**Screenshot and code edit data:**
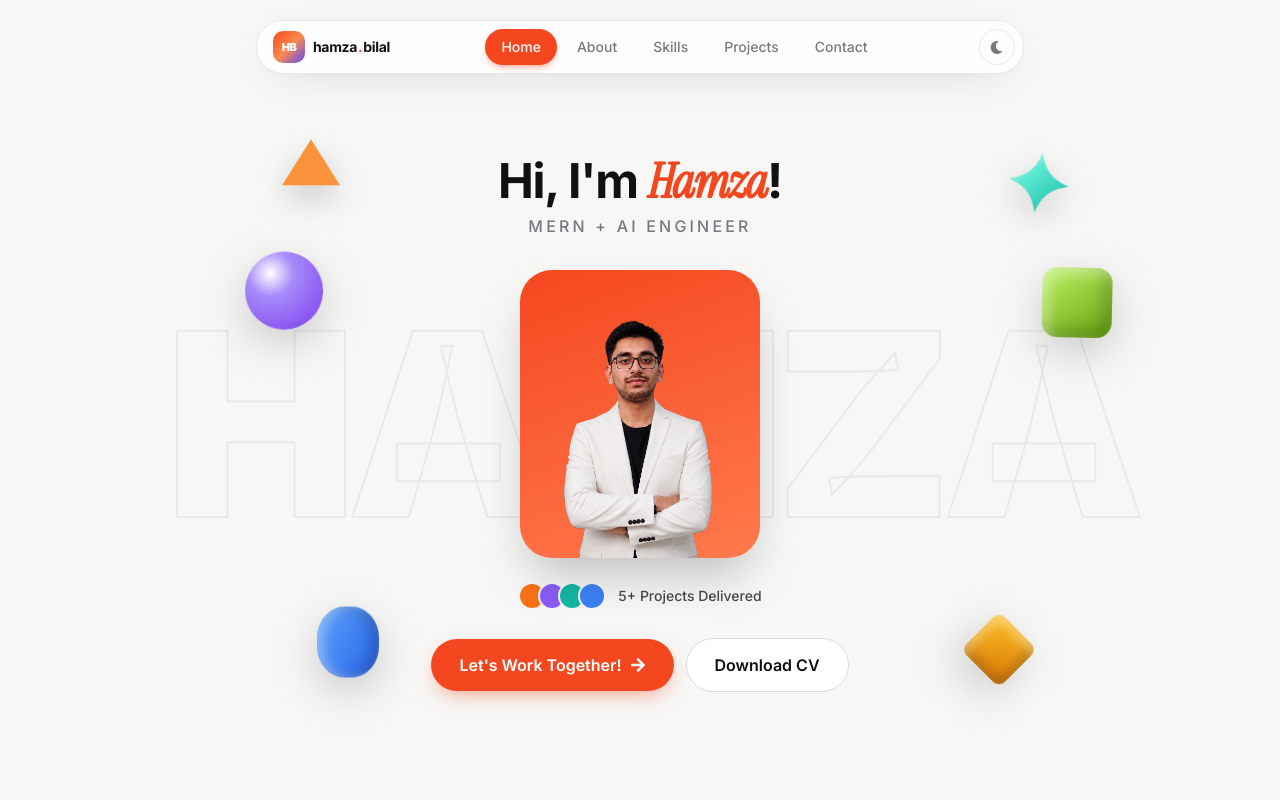
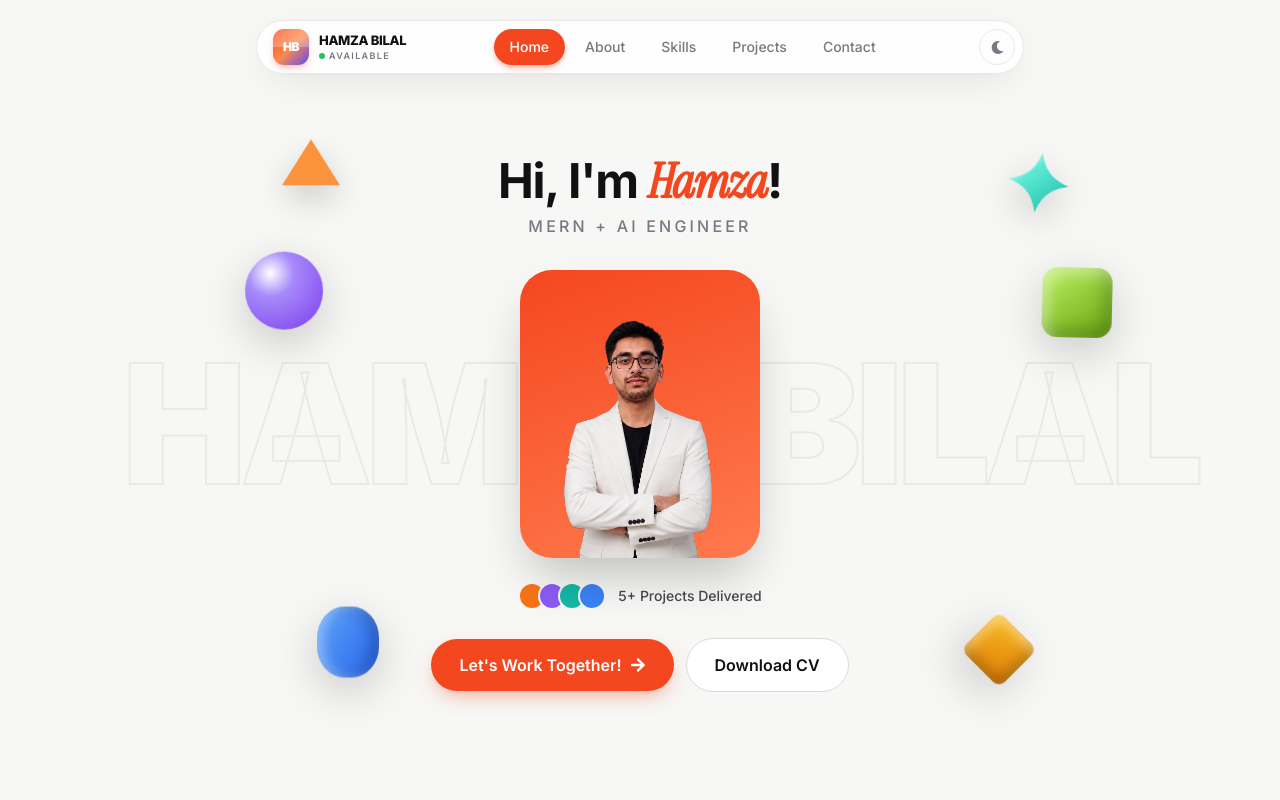
Before and after one commit to hamzabilal000/my-portfolio, a React (Vite) app in the folder client/: page / in a window 1280 px wide. Shown: the top 800 px of the page. Built offline with nearby package versions, Linux system fonts and the light colour scheme.

Commit message:
fix: split hero name around photo, redesign nav logo lockup, link OpsSphere repo
- Split ghost name into HAMZA | BILAL flanking the photo so no letters hide
- Redesign navbar logo: glossy monogram + stacked name with live status
- Add OpsSphere GitHub repo link

```diff
--- a/client/src/components/Hero.jsx
+++ b/client/src/components/Hero.jsx
@@ -32,11 +32,12 @@ function Hero() {
                 onMouseLeave={resetMouse}
                 className="relative z-10 w-full max-w-4xl mx-auto px-4 sm:px-6"
             >
-                {/* Big ghost background name — parallax layer, drifts on its own too */}
-                <div data-depth="0.5" className="absolute inset-0 flex items-center justify-center pointer-events-none select-none transition-transform duration-300 ease-out" style={{ zIndex: 0 }}>
-                    <h2 className="ghost-text animate-name-drift text-[26vw] sm:text-[22vw] lg:text-[20vw] leading-none whitespace-nowrap">
-                        HAMZA
-                    </h2>
+                {/* Big ghost background name — split so the photo sits between two readable words */}
+                <div className="absolute inset-0 flex items-center pointer-events-none select-none" style={{ zIndex: 0 }}>
+                    <div data-depth="0.5" className="flex items-center justify-between w-full -mx-[6vw] transition-transform duration-300 ease-out">
+                        <span className="ghost-text animate-name-drift text-[15vw] sm:text-[14vw] lg:text-[13vw] leading-none">HAMZA</span>
+                        <span className="ghost-text animate-name-drift text-[15vw] sm:text-[14vw] lg:text-[13vw] leading-none">BILAL</span>
+                    </div>
                 </div>
 
                 {/* Floating shapes with parallax depth */}
--- a/client/src/components/Navbar.jsx
+++ b/client/src/components/Navbar.jsx
@@ -48,14 +48,20 @@ function Navbar() {
                 <div className="soft-card rounded-full flex items-center justify-between gap-2 pl-4 pr-2 py-2 backdrop-blur-xl"
                     style={{ background: 'rgb(var(--bg-card) / 0.85)' }}>
 
-                    {/* Logo — creative monogram + handle wordmark */}
-                    <button onClick={() => scrollTo('home')} className="flex items-center gap-2 group flex-shrink-0">
-                        <span className="relative w-8 h-8 rounded-[10px] flex items-center justify-center overflow-hidden group-hover:rotate-6 transition-transform duration-300"
+                    {/* Logo — designed monogram lockup with live status */}
+                    <button onClick={() => scrollTo('home')} className="flex items-center gap-2.5 group flex-shrink-0">
+                        <span className="relative w-9 h-9 rounded-[11px] flex items-center justify-center overflow-hidden shadow-md shadow-accent/25 group-hover:rotate-6 transition-transform duration-300"
                             style={{ background: 'linear-gradient(135deg, #f5471f 0%, #ff8a4d 50%, #5b4bf5 100%)' }}>
-                            <span className="text-white font-black text-[11px] tracking-tighter">HB</span>
+                            {/* glossy shine */}
+                            <span className="absolute inset-x-0 top-0 h-1/2 bg-white/25" />
+                            <span className="relative text-white font-black text-[12px] tracking-tighter">HB</span>
                         </span>
-                        <span className="hidden sm:flex items-baseline font-bold text-sm tracking-tight text-foreground">
-                            hamza<span className="text-accent mx-[1px]">.</span>bilal
+                        <span className="hidden sm:flex flex-col leading-none">
+                            <span className="font-extrabold text-[13px] tracking-tight text-foreground">HAMZA BILAL</span>
+                            <span className="flex items-center gap-1 mt-1">
+                                <span className="w-1.5 h-1.5 rounded-full bg-green-500 animate-pulse" />
+                                <span className="text-[9px] font-semibold uppercase tracking-[0.15em] text-muted-fg">Available</span>
+                            </span>
                         </span>
                     </button>
 
--- a/client/src/components/Projects.jsx
+++ b/client/src/components/Projects.jsx
@@ -18,8 +18,8 @@ function Projects() {
                 { name: 'MongoDB', icon: <SiMongodb /> },
                 { name: 'Socket.IO', icon: <SiSocketdotio /> },
             ],
-            github: null,
-            githubPrivate: true,
+            github: 'https://github.com/hamzabilal000/opssphere',
+            githubPrivate: false,
             live: null,
         },
         {
```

**BRIEF:**
Copy all the entries word for word. Omit any pictures.

**SOLUTION FOR THIS PROBLEM:**
Before and after one commit to hamzabilal000/my-portfolio, a React (Vite) app in the folder client/: page / in a window 1280 px wide. Shown: the top 800 px of the page. Built offline with nearby package versions, Linux system fonts and the light colour scheme.

Commit message:
fix: split hero name around photo, redesign nav logo lockup, link OpsSphere repo
- Split ghost name into HAMZA | BILAL flanking the photo so no letters hide
- Redesign navbar logo: glossy monogram + stacked name with live status
- Add OpsSphere GitHub repo link

```diff
--- a/client/src/components/Hero.jsx
+++ b/client/src/components/Hero.jsx
@@ -32,11 +32,12 @@ function Hero() {
                 onMouseLeave={resetMouse}
                 className="relative z-10 w-full max-w-4xl mx-auto px-4 sm:px-6"
             >
-                {/* Big ghost background name — parallax layer, drifts on its own too */}
-                <div data-depth="0.5" className="absolute inset-0 flex items-center justify-center pointer-events-none select-none transition-transform duration-300 ease-out" style={{ zIndex: 0 }}>
-                    <h2 className="ghost-text animate-name-drift text-[26vw] sm:text-[22vw] lg:text-[20vw] leading-none whitespace-nowrap">
-                        HAMZA
-                    </h2>
+                {/* Big ghost background name — split so the photo sits between two readable words */}
+                <div className="absolute inset-0 flex items-center pointer-events-none select-none" style={{ zIndex: 0 }}>
+                    <div data-depth="0.5" className="flex items-center justify-between w-full -mx-[6vw] transition-transform duration-300 ease-out">
+                        <span className="ghost-text animate-name-drift text-[15vw] sm:text-[14vw] lg:text-[13vw] leading-none">HAMZA</span>
+                        <span className="ghost-text animate-name-drift text-[15vw] sm:text-[14vw] lg:text-[13vw] leading-none">BILAL</span>
+                    </div>
                 </div>
 
                 {/* Floating shapes with parallax depth */}
--- a/client/src/components/Navbar.jsx
+++ b/client/src/components/Navbar.jsx
@@ -48,14 +48,20 @@ function Navbar() {
                 <div className="soft-card rounded-full flex items-center justify-between gap-2 pl-4 pr-2 py-2 backdrop-blur-xl"
                     style={{ background: 'rgb(var(--bg-card) / 0.85)' }}>
 
-                    {/* Logo — creative monogram + handle wordmark */}
-                    <button onClick={() => scrollTo('home')} className="flex items-center gap-2 group flex-shrink-0">
-                        <span className="relative w-8 h-8 rounded-[10px] flex items-center justify-center overflow-hidden group-hover:rotate-6 transition-transform duration-300"
+                    {/* Logo — designed monogram lockup with live status */}
+                    <button onClick={() => scrollTo('home')} className="flex items-center gap-2.5 group flex-shrink-0">
+                        <span className="relative w-9 h-9 rounded-[11px] flex items-center justify-center overflow-hidden shadow-md shadow-accent/25 group-hover:rotate-6 transition-transform duration-300"
                             style={{ background: 'linear-gradient(135deg, #f5471f 0%, #ff8a4d 50%, #5b4bf5 100%)' }}>
-                            <span className="text-white font-black text-[11px] tracking-tighter">HB</span>
+                            {/* glossy shine */}
+                            <span className="absolute inset-x-0 top-0 h-1/2 bg-white/25" />
+                            <span className="relative text-white font-black text-[12px] tracking-tighter">HB</span>
                         </span>
-                        <span className="hidden sm:flex items-baseline font-bold text-sm tracking-tight text-foreground">
-                            hamza<span className="text-accent mx-[1px]">.</span>bilal
+                        <span className="hidden sm:flex flex-col leading-none">
+                            <span className="font-extrabold text-[13px] tracking-tight text-foreground">HAMZA BILAL</span>
+                            <span className="flex items-center gap-1 mt-1">
+                                <span className="w-1.5 h-1.5 rounded-full bg-green-500 animate-pulse" />
+                                <span className="text-[9px] font-semibold uppercase tracking-[0.15em] text-muted-fg">Available</span>
+                            </span>
                         </span>
                     </button>
 
--- a/client/src/components/Projects.jsx
+++ b/client/src/components/Projects.jsx
@@ -18,8 +18,8 @@ function Projects() {
                 { name: 'MongoDB', icon: <SiMongodb /> },
                 { name: 'Socket.IO', icon: <SiSocketdotio /> },
             ],
-            github: null,
-            githubPrivate: true,
+            github: 'https://github.com/hamzabilal000/opssphere',
+            githubPrivate: false,
             live: null,
         },
         {
```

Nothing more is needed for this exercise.